Number one, you can move fast because you're like a sole decision maker. If you look at bigger storage operators, let's just take public storage as an example, I am sure that within public storage, you have many, many, many committees that must meet on any transaction that they buy, so someone could say, "Oh, this looks good to me, but let me get the opinion of everybody else", and by the time you get the opinion of everybody else, it might be weeks, it might even be a month or more. And brokers know this, they know that there's no one who is solely accountable, that everything is decided effectively by a committee, that there's multiple chefs in the kitchen, but when you're a first time buyer, you're all on your own, and they know that. If you say, "Okay, I like it, I'm gonna do it", well, they don't need to get any more opinions, and as a result, you can move very, very quickly. So that's one big advantage that has always existed with the small buyer, the startup buyer, the novice buyer, because you have the ability to pull the trigger without asking anyone's permission, you can get things going if you like it right now. And that is a big thing.

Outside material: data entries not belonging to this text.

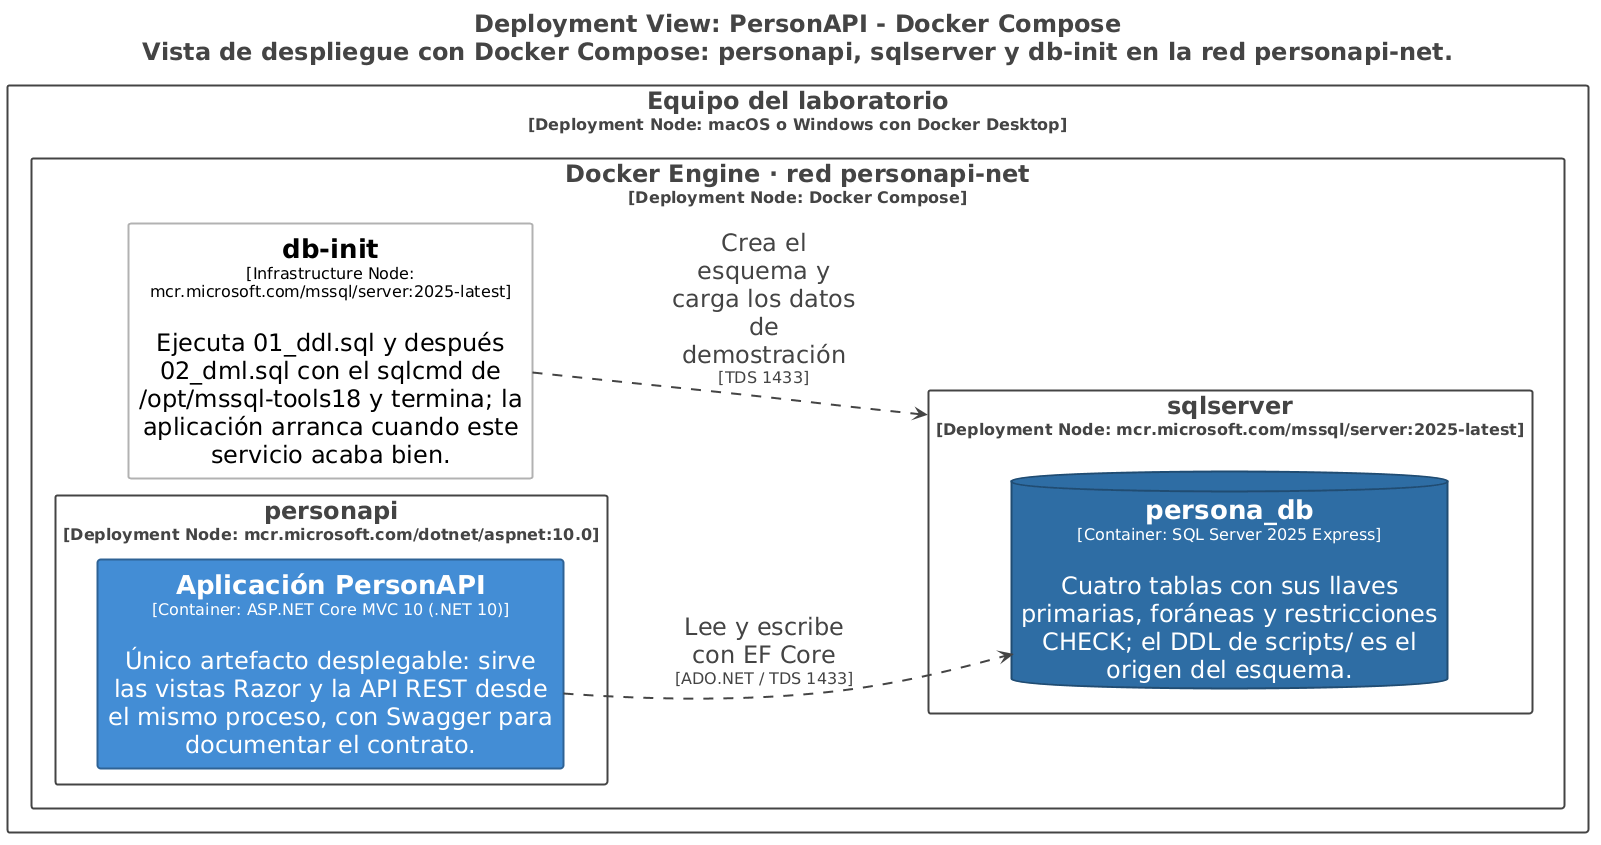
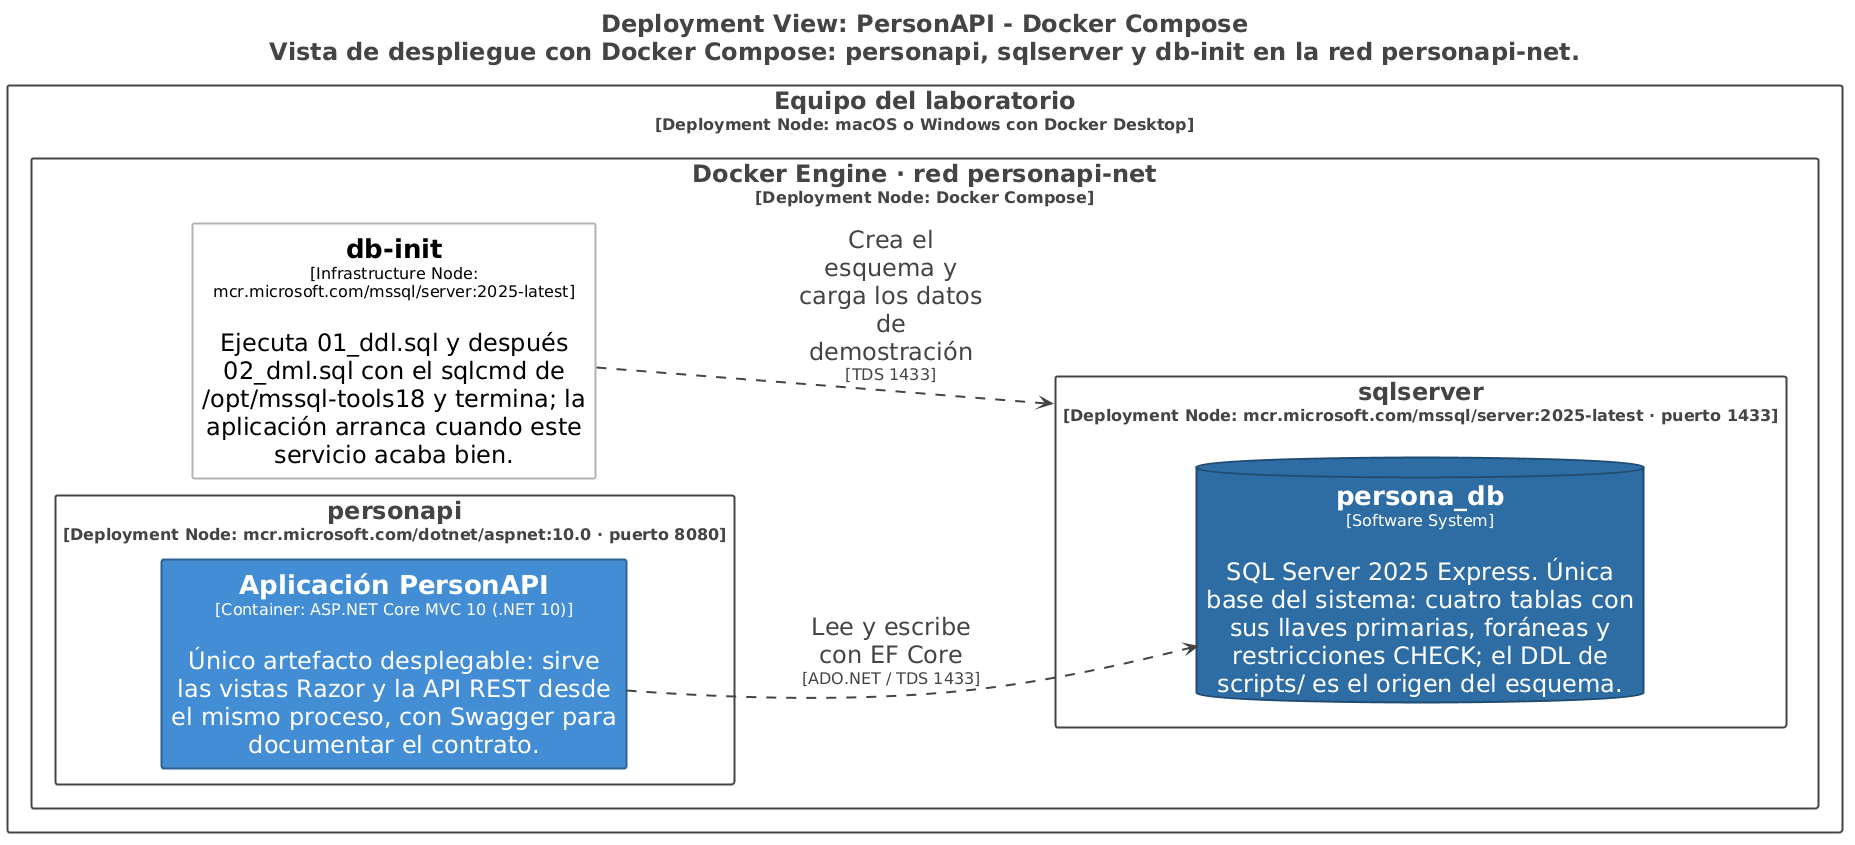
docs(arquitectura): persona_db en el nivel 1 y render reproducible [LAB-16]
Al revisar las imágenes una por una apareció un fallo de modelado: el
diagrama de contexto salía sin la base. Una vista de contexto de Structurizr
solo admite personas y sistemas, así que persona_db, modelada como contenedor
dentro de PersonAPI, no se dibujaba en el nivel 1, y tanto el pie de figura
del informe como el primer criterio de la historia exigen que aparezca.
Ahora es un sistema propio: sale en los tres niveles, conserva el protocolo
de la relación y sigue siendo una sola base, sin tocar AD-01.

Además:

- Los nodos de despliegue declaran su puerto, como la figura del informe, y
  persona_db nombra el motor.
- render.sh regenera las seis imágenes con una sola orden: valida, exporta a
  PlantUML y convierte a PNG con los nombres que espera main.tex, con el
  límite de tamaño ya puesto.
- Se publican también los dos recortes por canal, que son material de
  sustentación y no entran en el informe.

Las seis imágenes se revisaron mirándolas: el contexto incluye la base, los
contenedores muestran un solo artefacto desplegable, el nivel 3 entra
completo con sus 22 componentes y sin ninguna flecha de controlador al
contexto de datos, cada recorte deja fuera el otro canal y el despliegue
coincide con docker-compose.yml.

Changed region(s): [[0.0, 0.1846, 0.9994, 0.9846], [0.0937, 0.0, 0.9057, 0.1538], [0.3435, 0.1846, 0.6558, 0.2462]]

diff --git a/docs/wiki/02-arquitectura/diagramas/README.md b/docs/wiki/02-arquitectura/diagramas/README.md
@@ -8,6 +8,7 @@ son material derivado y se regeneran a partir de él.
 | Archivo | Contenido |
 |---|---|
 | [`personapi-c4.dsl`](personapi-c4.dsl) | Modelo C4 completo en Structurizr DSL: contexto, contenedores, componentes, recortes por canal y despliegue |
+| [`render.sh`](render.sh) | Regenera las seis imágenes desde el `.dsl`: valida, exporta a PlantUML y convierte a PNG con los nombres del informe |
 
 ## Qué se dibuja
 
@@ -39,6 +40,9 @@ sustentación, mientras `c4-c3-componentes` es la que va al informe.
 **Playground (sin instalar nada).** Abrir <https://structurizr.com/dsl>, pegar el
 contenido de `personapi-c4.dsl` y elegir la vista en el selector. Exportar cada diagrama
 como PNG.
+
+**Una sola orden.** `./docs/wiki/02-arquitectura/diagramas/render.sh` hace los tres pasos
+y avisa del tamaño de cada imagen. Necesita Docker. Lo que ejecuta por dentro:
 
 **Reproducible, con Docker.** `structurizr-cli` **no** exporta PNG —sus formatos son
 `plantuml`, `mermaid`, `json`, `static`…— y la imagen `structurizr/cli` está
@@ -94,16 +98,31 @@ compila igual, así que la ausencia se ve en el PDF en vez de pasar inadvertida.
 Exportadas con los comandos de arriba y versionadas junto al informe, que es quien las
 incluye:
 
-| Vista | Imagen |
-|---|---|
-| Contexto | [`c4-c1-contexto.png`](../../../informe/diagramas/c4-c1-contexto.png) |
-| Contenedores | [`c4-c2-contenedores.png`](../../../informe/diagramas/c4-c2-contenedores.png) |
-| Componentes | [`c4-c3-componentes.png`](../../../informe/diagramas/c4-c3-componentes.png) |
-| Despliegue | [`c4-despliegue.png`](../../../informe/diagramas/c4-despliegue.png) |
+| Vista | Imagen | ¿La usa el informe? |
+|---|---|---|
+| Contexto | [`c4-c1-contexto.png`](../../../informe/diagramas/c4-c1-contexto.png) | sí, figura de nivel 1 |
+| Contenedores | [`c4-c2-contenedores.png`](../../../informe/diagramas/c4-c2-contenedores.png) | sí, figura de nivel 2 |
+| Componentes | [`c4-c3-componentes.png`](../../../informe/diagramas/c4-c3-componentes.png) | sí, figura de nivel 3 |
+| Recorte del canal MVC | [`c4-c3-componentes-canal-web.png`](../../../informe/diagramas/c4-c3-componentes-canal-web.png) | no: material de sustentación |
+| Recorte del canal REST | [`c4-c3-componentes-canal-json.png`](../../../informe/diagramas/c4-c3-componentes-canal-json.png) | no: material de sustentación |
+| Despliegue | [`c4-despliegue.png`](../../../informe/diagramas/c4-despliegue.png) | no: el informe tiene su propia figura de despliegue en TikZ |
+
+Las tres primeras son las que `main.tex` referencia por nombre, así que aparecen en el PDF
+sin tocar el `.tex`. Las otras tres se incluirían solo si quien mantiene el informe decide
+añadirlas.
 
 Se regeneran desde el `.dsl` cada vez que el modelo cambie; no se editan a mano. Al
 regenerarlas, **comprobar que la imagen de componentes no quede recortada**: mide unos
 5000 px de ancho y el límite por defecto de PlantUML la corta en silencio.
+
+## Una decisión de modelado que conviene saber
+
+`persona_db` se modela como **sistema propio**, no como contenedor dentro de PersonAPI.
+No es un capricho: una vista de contexto de Structurizr solo admite personas y sistemas,
+así que con la base como contenedor el nivel 1 salía **sin la base**, y tanto el pie de
+figura del informe como el primer criterio de HU-016 exigen que aparezca. Modelada como
+sistema, sale en los tres niveles y la relación «lee y escribe» conserva su protocolo.
+Sigue siendo **una sola base**: AD-01 y la regla 1 no cambian.
 
 ## Lo que el modelo garantiza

Another thing about a startup buyer is you will typically be more interested and attracted to smaller deals. Many of the larger storage owners are not. They are always out there looking for big things, big deals, lots of capital needed, and they pass over lots of small deals 'cause they think, "Oh, that's too small for me, I only do the big stuff". So if you have a pension to do the smaller deal size, that's great, because the broker knows that you are more likely to close, than the big company is. The final item, is that the smaller person, the starting out person, they're also willing to do deals that are more troubled, and that again, is a really big deal because there's a lot of turn-around storage facilities out there, particularly in suburban and exurban markets, which are the meat and potatoes today of good profitable deals, no longer the urban stuff, no longer in the heart of the city, that stuff is all doomed, you can forget that stuff. The way the demographics and the population growth is going in America, I don't think that stuff will ever turn around. But in the suburbs and exurbans where you're pressing further out, you're more likely to encounter moms and pops, who don't really know what they're doing.
And a lot of screwed up things is it's your job as a new buyer to fix, and a first-time buyer is more willing to take those things on, they'll say, "Well, you know what, I like this screwed up deal, 'cause it allows me to get in at a lower price point and test up my theories and earn while I learn", big companies won't do that. A lot of your big operators will not buy under certain occupancy levels or certain net income levels. So if you're willing to take on deals with more hair on it, again, the broker knows that and it makes you more attractive as a buyer. The bottom line to it is don't be shy from talking to brokers, don't feel for a minute that other people have an advantage over you, they do not. You, in many ways, have an advantage over them based on the deal. This is Frank Rolfe with the Self Storage University podcast. I hope you enjoyed this. Talk to you again soon.